Copy the entries below word for word, minus the pictures.

User interface change data
........
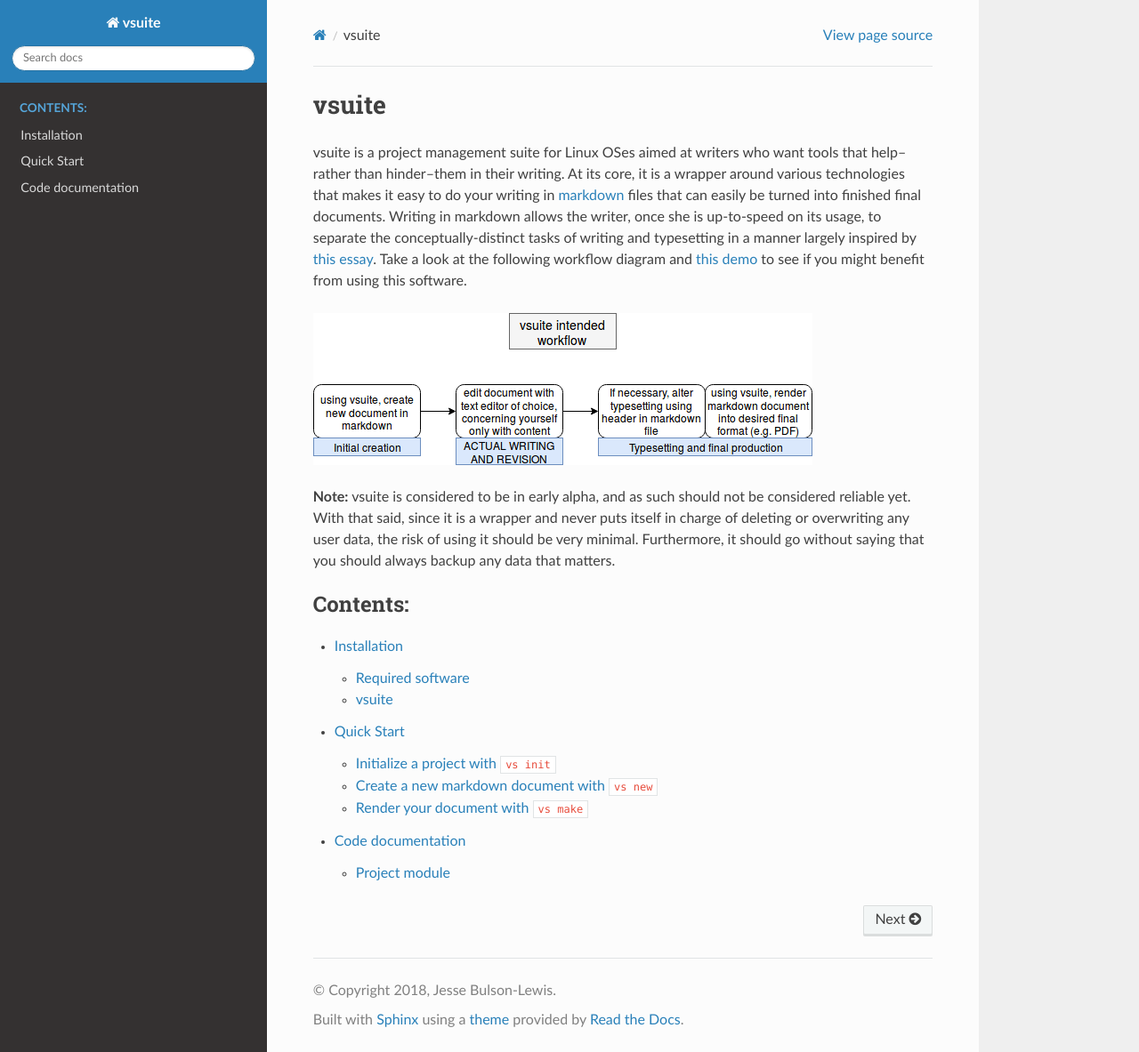
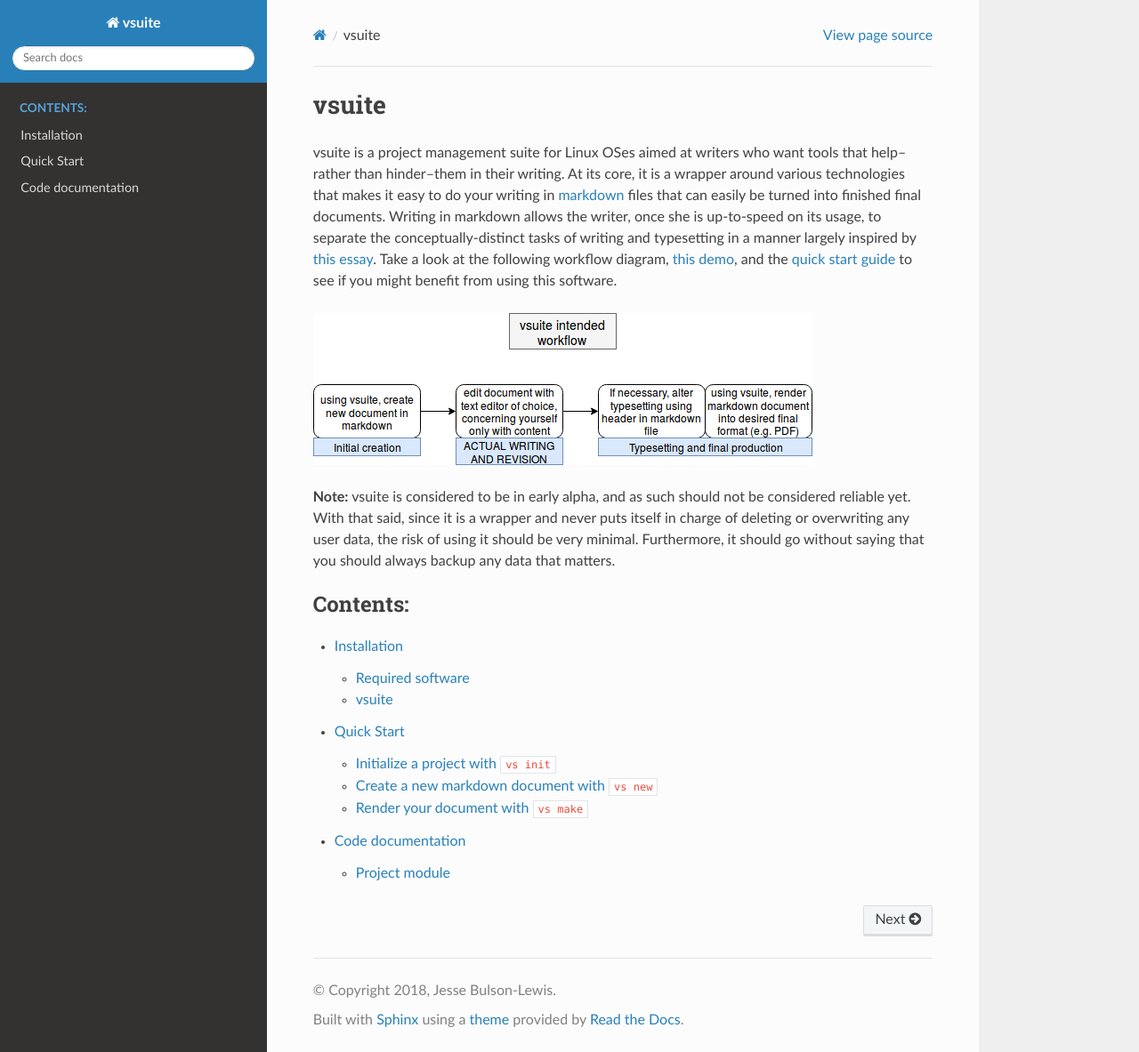
Before and after one commit to jessebl/vsuite, a Sphinx documentation site: the page built from docs/source/index.rst, in a window 1280 px wide and 1183 px high. Shown: the whole window at 89% size. Built offline with Sphinx 7.4.7 and the Read the Docs theme 2.0.0, drawn with Linux system fonts in a browser that asks for light colours.

Commit message:
Fix small things in docs

```diff
--- a/docs/source/index.rst
+++ b/docs/source/index.rst
@@ -10,9 +10,9 @@
 tasks of writing and typesetting in a manner largely inspired by `this
 <http://ricardo.ecn.wfu.edu/~cottrell/wp.html>`_ `essay
 <https://web.archive.org/web/*/http://ricardo.ecn.wfu.edu/~cottrell/wp.html>`_.
-Take a look at the following workflow diagram and `this demo
-<https://asciinema.org/a/162560>`_ to see if you might benefit from using this
-software.
+Take a look at the following workflow diagram, `this demo
+<https://asciinema.org/a/162560>`_, and the :doc:`quick start guide<quickstart>`
+to see if you might benefit from using this software.
 
 .. image:: ../assets/workflow_diagram.png
    :alt: Workflow Diagram
```
Also changed, not shown: docs/source/quickstart.rst (+6 -4 lines).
........
Answer to the problem
Before and after one commit to jessebl/vsuite, a Sphinx documentation site: the page built from docs/source/index.rst, in a window 1280 px wide and 1183 px high. Shown: the whole window at 89% size. Built offline with Sphinx 7.4.7 and the Read the Docs theme 2.0.0, drawn with Linux system fonts in a browser that asks for light colours.

Commit message:
Fix small things in docs

```diff
--- a/docs/source/index.rst
+++ b/docs/source/index.rst
@@ -10,9 +10,9 @@
 tasks of writing and typesetting in a manner largely inspired by `this
 <http://ricardo.ecn.wfu.edu/~cottrell/wp.html>`_ `essay
 <https://web.archive.org/web/*/http://ricardo.ecn.wfu.edu/~cottrell/wp.html>`_.
-Take a look at the following workflow diagram and `this demo
-<https://asciinema.org/a/162560>`_ to see if you might benefit from using this
-software.
+Take a look at the following workflow diagram, `this demo
+<https://asciinema.org/a/162560>`_, and the :doc:`quick start guide<quickstart>`
+to see if you might benefit from using this software.
 
 .. image:: ../assets/workflow_diagram.png
    :alt: Workflow Diagram
```
Also changed, not shown: docs/source/quickstart.rst (+6 -4 lines).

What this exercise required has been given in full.